Work order:
The pictures stay out. Please retype every line below exactly.

#### Dataset extract

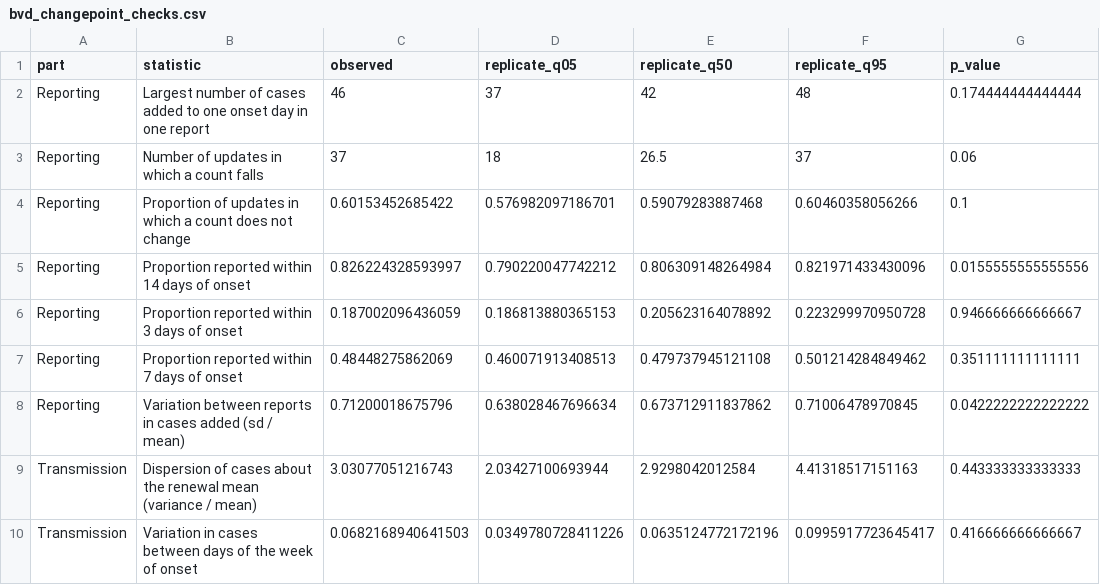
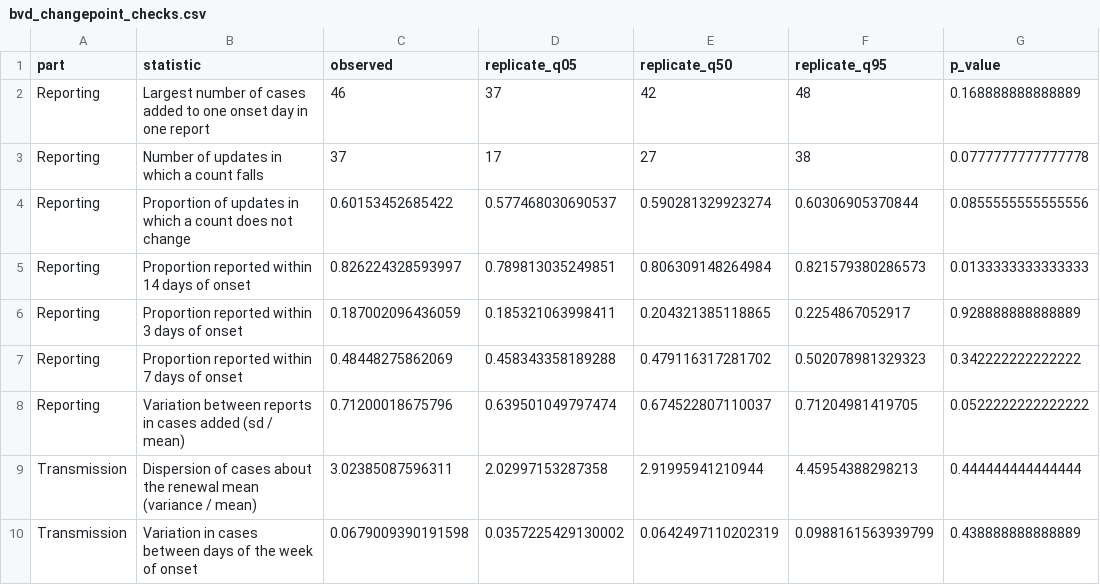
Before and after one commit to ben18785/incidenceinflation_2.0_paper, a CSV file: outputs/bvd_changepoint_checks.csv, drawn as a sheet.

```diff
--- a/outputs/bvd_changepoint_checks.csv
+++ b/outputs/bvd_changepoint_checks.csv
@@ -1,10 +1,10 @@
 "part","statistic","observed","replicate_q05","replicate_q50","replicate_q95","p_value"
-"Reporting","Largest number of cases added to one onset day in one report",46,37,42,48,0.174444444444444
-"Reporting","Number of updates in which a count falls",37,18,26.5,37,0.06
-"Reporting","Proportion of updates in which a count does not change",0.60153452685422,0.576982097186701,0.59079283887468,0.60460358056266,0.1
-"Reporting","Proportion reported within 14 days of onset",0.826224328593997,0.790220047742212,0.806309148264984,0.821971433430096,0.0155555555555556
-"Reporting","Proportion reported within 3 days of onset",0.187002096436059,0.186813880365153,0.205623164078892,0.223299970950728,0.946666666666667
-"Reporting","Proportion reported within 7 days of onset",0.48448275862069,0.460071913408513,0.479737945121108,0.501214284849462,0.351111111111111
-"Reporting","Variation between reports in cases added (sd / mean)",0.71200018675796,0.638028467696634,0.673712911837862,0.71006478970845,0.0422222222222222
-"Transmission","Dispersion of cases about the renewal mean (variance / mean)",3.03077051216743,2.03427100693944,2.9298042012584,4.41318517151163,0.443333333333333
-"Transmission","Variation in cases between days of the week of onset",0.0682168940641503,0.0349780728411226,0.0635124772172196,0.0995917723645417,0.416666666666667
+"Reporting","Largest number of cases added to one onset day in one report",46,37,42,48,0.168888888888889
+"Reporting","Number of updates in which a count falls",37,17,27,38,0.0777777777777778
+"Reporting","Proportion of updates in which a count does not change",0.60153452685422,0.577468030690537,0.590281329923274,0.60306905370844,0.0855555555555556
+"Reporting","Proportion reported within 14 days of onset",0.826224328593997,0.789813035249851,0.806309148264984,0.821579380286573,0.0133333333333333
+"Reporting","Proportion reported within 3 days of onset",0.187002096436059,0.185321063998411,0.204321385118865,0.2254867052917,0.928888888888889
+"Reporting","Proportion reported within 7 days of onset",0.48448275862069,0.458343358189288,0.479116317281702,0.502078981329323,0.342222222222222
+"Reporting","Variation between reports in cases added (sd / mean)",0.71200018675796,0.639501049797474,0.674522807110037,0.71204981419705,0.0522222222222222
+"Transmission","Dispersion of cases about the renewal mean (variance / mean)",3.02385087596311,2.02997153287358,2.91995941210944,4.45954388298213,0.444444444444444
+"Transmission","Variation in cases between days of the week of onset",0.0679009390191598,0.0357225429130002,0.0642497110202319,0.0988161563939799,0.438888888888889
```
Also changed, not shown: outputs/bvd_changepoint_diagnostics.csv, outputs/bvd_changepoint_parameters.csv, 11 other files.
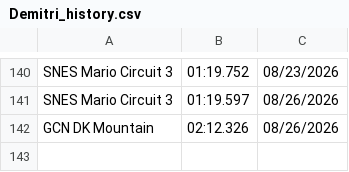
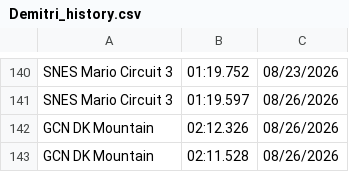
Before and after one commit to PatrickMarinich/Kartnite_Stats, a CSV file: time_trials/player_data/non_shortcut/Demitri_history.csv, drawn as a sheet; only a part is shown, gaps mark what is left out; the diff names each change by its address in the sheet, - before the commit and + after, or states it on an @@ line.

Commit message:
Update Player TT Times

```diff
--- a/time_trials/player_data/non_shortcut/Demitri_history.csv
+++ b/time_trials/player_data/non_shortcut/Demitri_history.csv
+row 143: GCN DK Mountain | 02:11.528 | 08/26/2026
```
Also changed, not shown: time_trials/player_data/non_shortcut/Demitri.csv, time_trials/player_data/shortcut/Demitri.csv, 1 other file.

########

Written answer:
Before and after one commit to ben18785/incidenceinflation_2.0_paper, a CSV file: outputs/bvd_changepoint_checks.csv, drawn as a sheet.

```diff
--- a/outputs/bvd_changepoint_checks.csv
+++ b/outputs/bvd_changepoint_checks.csv
@@ -1,10 +1,10 @@
 "part","statistic","observed","replicate_q05","replicate_q50","replicate_q95","p_value"
-"Reporting","Largest number of cases added to one onset day in one report",46,37,42,48,0.174444444444444
-"Reporting","Number of updates in which a count falls",37,18,26.5,37,0.06
-"Reporting","Proportion of updates in which a count does not change",0.60153452685422,0.576982097186701,0.59079283887468,0.60460358056266,0.1
-"Reporting","Proportion reported within 14 days of onset",0.826224328593997,0.790220047742212,0.806309148264984,0.821971433430096,0.0155555555555556
-"Reporting","Proportion reported within 3 days of onset",0.187002096436059,0.186813880365153,0.205623164078892,0.223299970950728,0.946666666666667
-"Reporting","Proportion reported within 7 days of onset",0.48448275862069,0.460071913408513,0.479737945121108,0.501214284849462,0.351111111111111
-"Reporting","Variation between reports in cases added (sd / mean)",0.71200018675796,0.638028467696634,0.673712911837862,0.71006478970845,0.0422222222222222
-"Transmission","Dispersion of cases about the renewal mean (variance / mean)",3.03077051216743,2.03427100693944,2.9298042012584,4.41318517151163,0.443333333333333
-"Transmission","Variation in cases between days of the week of onset",0.0682168940641503,0.0349780728411226,0.0635124772172196,0.0995917723645417,0.416666666666667
+"Reporting","Largest number of cases added to one onset day in one report",46,37,42,48,0.168888888888889
+"Reporting","Number of updates in which a count falls",37,17,27,38,0.0777777777777778
+"Reporting","Proportion of updates in which a count does not change",0.60153452685422,0.577468030690537,0.590281329923274,0.60306905370844,0.0855555555555556
+"Reporting","Proportion reported within 14 days of onset",0.826224328593997,0.789813035249851,0.806309148264984,0.821579380286573,0.0133333333333333
+"Reporting","Proportion reported within 3 days of onset",0.187002096436059,0.185321063998411,0.204321385118865,0.2254867052917,0.928888888888889
+"Reporting","Proportion reported within 7 days of onset",0.48448275862069,0.458343358189288,0.479116317281702,0.502078981329323,0.342222222222222
+"Reporting","Variation between reports in cases added (sd / mean)",0.71200018675796,0.639501049797474,0.674522807110037,0.71204981419705,0.0522222222222222
+"Transmission","Dispersion of cases about the renewal mean (variance / mean)",3.02385087596311,2.02997153287358,2.91995941210944,4.45954388298213,0.444444444444444
+"Transmission","Variation in cases between days of the week of onset",0.0679009390191598,0.0357225429130002,0.0642497110202319,0.0988161563939799,0.438888888888889
```
Also changed, not shown: outputs/bvd_changepoint_diagnostics.csv, outputs/bvd_changepoint_parameters.csv, 11 other files.
Before and after one commit to PatrickMarinich/Kartnite_Stats, a CSV file: time_trials/player_data/non_shortcut/Demitri_history.csv, drawn as a sheet; only a part is shown, gaps mark what is left out; the diff names each change by its address in the sheet, - before the commit and + after, or states it on an @@ line.

Commit message:
Update Player TT Times

```diff
--- a/time_trials/player_data/non_shortcut/Demitri_history.csv
+++ b/time_trials/player_data/non_shortcut/Demitri_history.csv
+row 143: GCN DK Mountain | 02:11.528 | 08/26/2026
```
Also changed, not shown: time_trials/player_data/non_shortcut/Demitri.csv, time_trials/player_data/shortcut/Demitri.csv, 1 other file.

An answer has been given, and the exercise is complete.